Records from a data collection
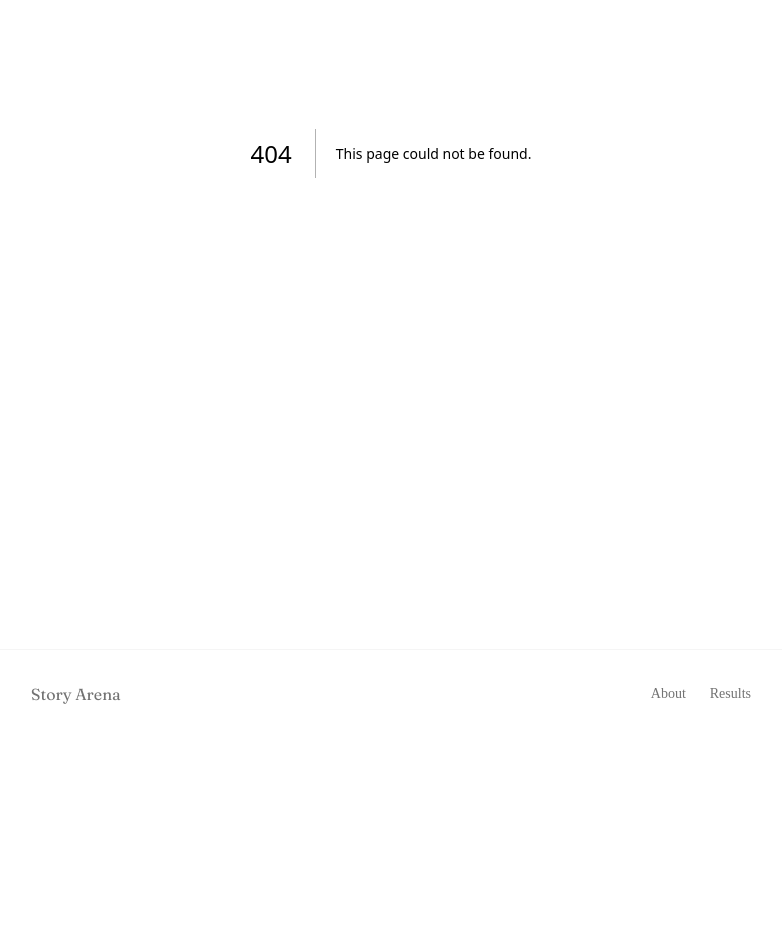
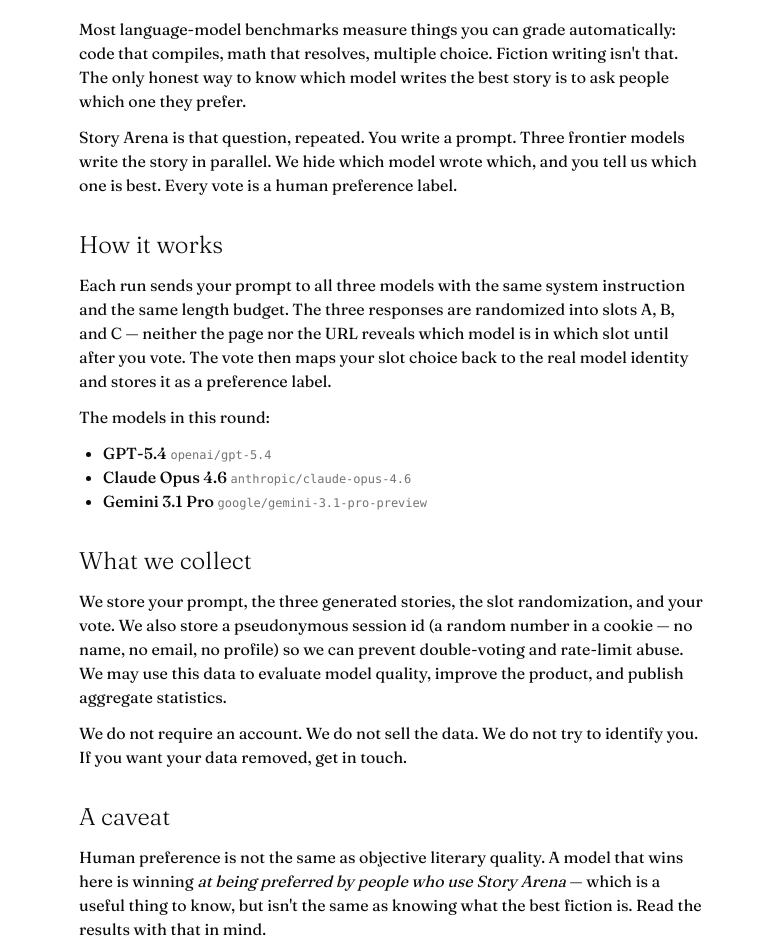
Before and after one commit to cheesejaguar/story-arena, a Next.js app: page /about in a window 1280 px wide. Before the commit this address had no page. Shown: the part 247-1192 px from the top of the page, without its empty margins (249-1031 px from the left). Before the commit the page ends 985 px from the top, so only its background shows below. Built offline with nearby package versions, Linux system fonts and the light colour scheme.

Commit message:
feat(about): methodology + privacy disclosure

```diff
--- /dev/null
+++ b/app/about/page.tsx
@@ -0,0 +1,85 @@
+import { BENCHMARK_MODELS } from "@/lib/ai/models";
+
+export const runtime = "nodejs";
+
+export default function AboutPage() {
+  return (
+    <div className="mx-auto max-w-2xl px-6 pt-24 pb-12">
+      <header className="mb-12">
+        <h1 className="font-serif text-4xl font-light tracking-tight">About</h1>
+        <p className="mt-3 text-base text-muted-foreground">
+          What this is, how it works, and what we do with the data.
+        </p>
+      </header>
+
+      <article className="story-prose space-y-8 text-base">
+        <section>
+          <h2 className="font-serif text-2xl font-light">The idea</h2>
+          <p className="mt-3">
+            Most language-model benchmarks measure things you can grade
+            automatically: code that compiles, math that resolves, multiple
+            choice. Fiction writing isn&apos;t that. The only honest way to know
+            which model writes the best story is to ask people which one they
+            prefer.
+          </p>
+          <p className="mt-3">
+            Story Arena is that question, repeated. You write a prompt. Three
+            frontier models write the story in parallel. We hide which model
+            wrote which, and you tell us which one is best. Every vote is a
+            human preference label.
+          </p>
+        </section>
+
+        <section>
+          <h2 className="font-serif text-2xl font-light">How it works</h2>
+          <p className="mt-3">
+            Each run sends your prompt to all three models with the same system
+            instruction and the same length budget. The three responses are
+            randomized into slots A, B, and C — neither the page nor the URL
+            reveals which model is in which slot until after you vote. The
+            vote then maps your slot choice back to the real model identity
+            and stores it as a preference label.
+          </p>
+          <p className="mt-3">The models in this round:</p>
+          <ul className="mt-3 list-disc pl-6">
+            {BENCHMARK_MODELS.map((m) => (
+              <li key={m.slug}>
+                <span className="font-medium">{m.label}</span>{" "}
+                <span className="font-mono text-xs text-muted-foreground">
+                  {m.slug}
+                </span>
+              </li>
+            ))}
+          </ul>
+        </section>
+
+        <section>
+          <h2 className="font-serif text-2xl font-light">What we collect</h2>
+          <p className="mt-3">
+            We store your prompt, the three generated stories, the slot
+            randomization, and your vote. We also store a pseudonymous session
+            id (a random number in a cookie — no name, no email, no profile)
+            so we can prevent double-voting and rate-limit abuse. We may use
+            this data to evaluate model quality, improve the product, and
+            publish aggregate statistics.
+          </p>
+          <p className="mt-3">
+            We do not require an account. We do not sell the data. We do not
+            try to identify you. If you want your data removed, get in touch.
+          </p>
+        </section>
+
+        <section>
+          <h2 className="font-serif text-2xl font-light">A caveat</h2>
+          <p className="mt-3">
+            Human preference is not the same as objective literary quality. A
+            model that wins here is winning <em>at being preferred by people
+            who use Story Arena</em> — which is a useful thing to know, but
+            isn&apos;t the same as knowing what the best fiction is. Read the
+            results with that in mind.
+          </p>
+        </section>
+      </article>
+    </div>
+  );
+}
```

[Assigned task] Write out the data above exactly as it appears, but without any image.

[Exercise result]
Before and after one commit to cheesejaguar/story-arena, a Next.js app: page /about in a window 1280 px wide. Before the commit this address had no page. Shown: the part 247-1192 px from the top of the page, without its empty margins (249-1031 px from the left). Before the commit the page ends 985 px from the top, so only its background shows below. Built offline with nearby package versions, Linux system fonts and the light colour scheme.

Commit message:
feat(about): methodology + privacy disclosure

```diff
--- /dev/null
+++ b/app/about/page.tsx
@@ -0,0 +1,85 @@
+import { BENCHMARK_MODELS } from "@/lib/ai/models";
+
+export const runtime = "nodejs";
+
+export default function AboutPage() {
+  return (
+    <div className="mx-auto max-w-2xl px-6 pt-24 pb-12">
+      <header className="mb-12">
+        <h1 className="font-serif text-4xl font-light tracking-tight">About</h1>
+        <p className="mt-3 text-base text-muted-foreground">
+          What this is, how it works, and what we do with the data.
+        </p>
+      </header>
+
+      <article className="story-prose space-y-8 text-base">
+        <section>
+          <h2 className="font-serif text-2xl font-light">The idea</h2>
+          <p className="mt-3">
+            Most language-model benchmarks measure things you can grade
+            automatically: code that compiles, math that resolves, multiple
+            choice. Fiction writing isn&apos;t that. The only honest way to know
+            which model writes the best story is to ask people which one they
+            prefer.
+          </p>
+          <p className="mt-3">
+            Story Arena is that question, repeated. You write a prompt. Three
+            frontier models write the story in parallel. We hide which model
+            wrote which, and you tell us which one is best. Every vote is a
+            human preference label.
+          </p>
+        </section>
+
+        <section>
+          <h2 className="font-serif text-2xl font-light">How it works</h2>
+          <p className="mt-3">
+            Each run sends your prompt to all three models with the same system
+            instruction and the same length budget. The three responses are
+            randomized into slots A, B, and C — neither the page nor the URL
+            reveals which model is in which slot until after you vote. The
+            vote then maps your slot choice back to the real model identity
+            and stores it as a preference label.
+          </p>
+          <p className="mt-3">The models in this round:</p>
+          <ul className="mt-3 list-disc pl-6">
+            {BENCHMARK_MODELS.map((m) => (
+              <li key={m.slug}>
+                <span className="font-medium">{m.label}</span>{" "}
+                <span className="font-mono text-xs text-muted-foreground">
+                  {m.slug}
+                </span>
+              </li>
+            ))}
+          </ul>
+        </section>
+
+        <section>
+          <h2 className="font-serif text-2xl font-light">What we collect</h2>
+          <p className="mt-3">
+            We store your prompt, the three generated stories, the slot
+            randomization, and your vote. We also store a pseudonymous session
+            id (a random number in a cookie — no name, no email, no profile)
+            so we can prevent double-voting and rate-limit abuse. We may use
+            this data to evaluate model quality, improve the product, and
+            publish aggregate statistics.
+          </p>
+          <p className="mt-3">
+            We do not require an account. We do not sell the data. We do not
+            try to identify you. If you want your data removed, get in touch.
+          </p>
+        </section>
+
+        <section>
+          <h2 className="font-serif text-2xl font-light">A caveat</h2>
+          <p className="mt-3">
+            Human preference is not the same as objective literary quality. A
+            model that wins here is winning <em>at being preferred by people
+            who use Story Arena</em> — which is a useful thing to know, but
+            isn&apos;t the same as knowing what the best fiction is. Read the
+            results with that in mind.
+          </p>
+        </section>
+      </article>
+    </div>
+  );
+}
```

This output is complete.